- [Task description]
Repeat every line of the data verbatim.

%%

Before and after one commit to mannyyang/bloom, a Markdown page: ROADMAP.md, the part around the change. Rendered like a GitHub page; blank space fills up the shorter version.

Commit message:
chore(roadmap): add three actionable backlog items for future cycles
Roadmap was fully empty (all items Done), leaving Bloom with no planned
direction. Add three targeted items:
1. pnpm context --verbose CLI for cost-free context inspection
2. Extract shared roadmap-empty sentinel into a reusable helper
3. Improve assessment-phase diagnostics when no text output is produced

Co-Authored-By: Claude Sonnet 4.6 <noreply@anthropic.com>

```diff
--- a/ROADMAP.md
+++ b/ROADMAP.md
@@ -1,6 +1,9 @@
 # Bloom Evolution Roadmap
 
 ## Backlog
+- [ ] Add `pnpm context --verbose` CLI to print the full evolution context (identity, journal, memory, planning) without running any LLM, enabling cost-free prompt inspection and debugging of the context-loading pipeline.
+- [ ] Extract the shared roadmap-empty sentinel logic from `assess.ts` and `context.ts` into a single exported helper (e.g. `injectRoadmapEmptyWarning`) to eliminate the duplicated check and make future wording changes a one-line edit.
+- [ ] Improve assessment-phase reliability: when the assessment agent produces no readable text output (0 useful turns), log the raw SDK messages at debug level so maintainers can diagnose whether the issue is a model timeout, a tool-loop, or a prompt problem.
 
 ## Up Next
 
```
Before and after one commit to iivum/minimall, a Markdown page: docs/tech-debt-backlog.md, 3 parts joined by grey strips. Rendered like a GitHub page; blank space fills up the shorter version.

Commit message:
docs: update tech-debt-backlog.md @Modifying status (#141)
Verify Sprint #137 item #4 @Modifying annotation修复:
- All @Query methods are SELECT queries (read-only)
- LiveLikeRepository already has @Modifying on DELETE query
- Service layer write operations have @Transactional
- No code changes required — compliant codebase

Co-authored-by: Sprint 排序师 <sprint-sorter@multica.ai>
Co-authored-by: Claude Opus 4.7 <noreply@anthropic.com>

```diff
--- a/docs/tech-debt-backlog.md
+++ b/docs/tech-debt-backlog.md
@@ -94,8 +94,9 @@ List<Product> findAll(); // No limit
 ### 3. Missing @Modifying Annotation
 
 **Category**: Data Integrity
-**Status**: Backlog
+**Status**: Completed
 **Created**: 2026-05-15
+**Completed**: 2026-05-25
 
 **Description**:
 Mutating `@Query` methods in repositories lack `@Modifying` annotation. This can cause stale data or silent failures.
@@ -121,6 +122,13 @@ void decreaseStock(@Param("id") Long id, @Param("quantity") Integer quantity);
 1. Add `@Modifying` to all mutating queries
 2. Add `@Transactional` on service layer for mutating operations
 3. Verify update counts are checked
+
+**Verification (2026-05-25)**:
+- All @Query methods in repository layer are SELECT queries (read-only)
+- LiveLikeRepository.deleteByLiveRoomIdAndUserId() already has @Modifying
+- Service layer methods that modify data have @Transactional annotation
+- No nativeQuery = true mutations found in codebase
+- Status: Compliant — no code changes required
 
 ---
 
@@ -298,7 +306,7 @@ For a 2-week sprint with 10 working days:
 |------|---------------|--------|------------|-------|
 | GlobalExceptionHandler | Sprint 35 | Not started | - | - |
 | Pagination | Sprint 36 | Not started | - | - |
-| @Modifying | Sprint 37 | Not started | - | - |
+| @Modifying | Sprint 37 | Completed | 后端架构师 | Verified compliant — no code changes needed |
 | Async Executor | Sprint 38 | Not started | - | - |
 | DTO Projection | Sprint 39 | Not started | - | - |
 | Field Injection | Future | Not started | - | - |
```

%%

- [Expected output]
Before and after one commit to mannyyang/bloom, a Markdown page: ROADMAP.md, the part around the change. Rendered like a GitHub page; blank space fills up the shorter version.

Commit message:
chore(roadmap): add three actionable backlog items for future cycles
Roadmap was fully empty (all items Done), leaving Bloom with no planned
direction. Add three targeted items:
1. pnpm context --verbose CLI for cost-free context inspection
2. Extract shared roadmap-empty sentinel into a reusable helper
3. Improve assessment-phase diagnostics when no text output is produced

Co-Authored-By: Claude Sonnet 4.6 <noreply@anthropic.com>

```diff
--- a/ROADMAP.md
+++ b/ROADMAP.md
@@ -1,6 +1,9 @@
 # Bloom Evolution Roadmap
 
 ## Backlog
+- [ ] Add `pnpm context --verbose` CLI to print the full evolution context (identity, journal, memory, planning) without running any LLM, enabling cost-free prompt inspection and debugging of the context-loading pipeline.
+- [ ] Extract the shared roadmap-empty sentinel logic from `assess.ts` and `context.ts` into a single exported helper (e.g. `injectRoadmapEmptyWarning`) to eliminate the duplicated check and make future wording changes a one-line edit.
+- [ ] Improve assessment-phase reliability: when the assessment agent produces no readable text output (0 useful turns), log the raw SDK messages at debug level so maintainers can diagnose whether the issue is a model timeout, a tool-loop, or a prompt problem.
 
 ## Up Next
 
```
Before and after one commit to iivum/minimall, a Markdown page: docs/tech-debt-backlog.md, 3 parts joined by grey strips. Rendered like a GitHub page; blank space fills up the shorter version.

Commit message:
docs: update tech-debt-backlog.md @Modifying status (#141)
Verify Sprint #137 item #4 @Modifying annotation修复:
- All @Query methods are SELECT queries (read-only)
- LiveLikeRepository already has @Modifying on DELETE query
- Service layer write operations have @Transactional
- No code changes required — compliant codebase

Co-authored-by: Sprint 排序师 <sprint-sorter@multica.ai>
Co-authored-by: Claude Opus 4.7 <noreply@anthropic.com>

```diff
--- a/docs/tech-debt-backlog.md
+++ b/docs/tech-debt-backlog.md
@@ -94,8 +94,9 @@ List<Product> findAll(); // No limit
 ### 3. Missing @Modifying Annotation
 
 **Category**: Data Integrity
-**Status**: Backlog
+**Status**: Completed
 **Created**: 2026-05-15
+**Completed**: 2026-05-25
 
 **Description**:
 Mutating `@Query` methods in repositories lack `@Modifying` annotation. This can cause stale data or silent failures.
@@ -121,6 +122,13 @@ void decreaseStock(@Param("id") Long id, @Param("quantity") Integer quantity);
 1. Add `@Modifying` to all mutating queries
 2. Add `@Transactional` on service layer for mutating operations
 3. Verify update counts are checked
+
+**Verification (2026-05-25)**:
+- All @Query methods in repository layer are SELECT queries (read-only)
+- LiveLikeRepository.deleteByLiveRoomIdAndUserId() already has @Modifying
+- Service layer methods that modify data have @Transactional annotation
+- No nativeQuery = true mutations found in codebase
+- Status: Compliant — no code changes required
 
 ---
 
@@ -298,7 +306,7 @@ For a 2-week sprint with 10 working days:
 |------|---------------|--------|------------|-------|
 | GlobalExceptionHandler | Sprint 35 | Not started | - | - |
 | Pagination | Sprint 36 | Not started | - | - |
-| @Modifying | Sprint 37 | Not started | - | - |
+| @Modifying | Sprint 37 | Completed | 后端架构师 | Verified compliant — no code changes needed |
 | Async Executor | Sprint 38 | Not started | - | - |
 | DTO Projection | Sprint 39 | Not started | - | - |
 | Field Injection | Future | Not started | - | - |
```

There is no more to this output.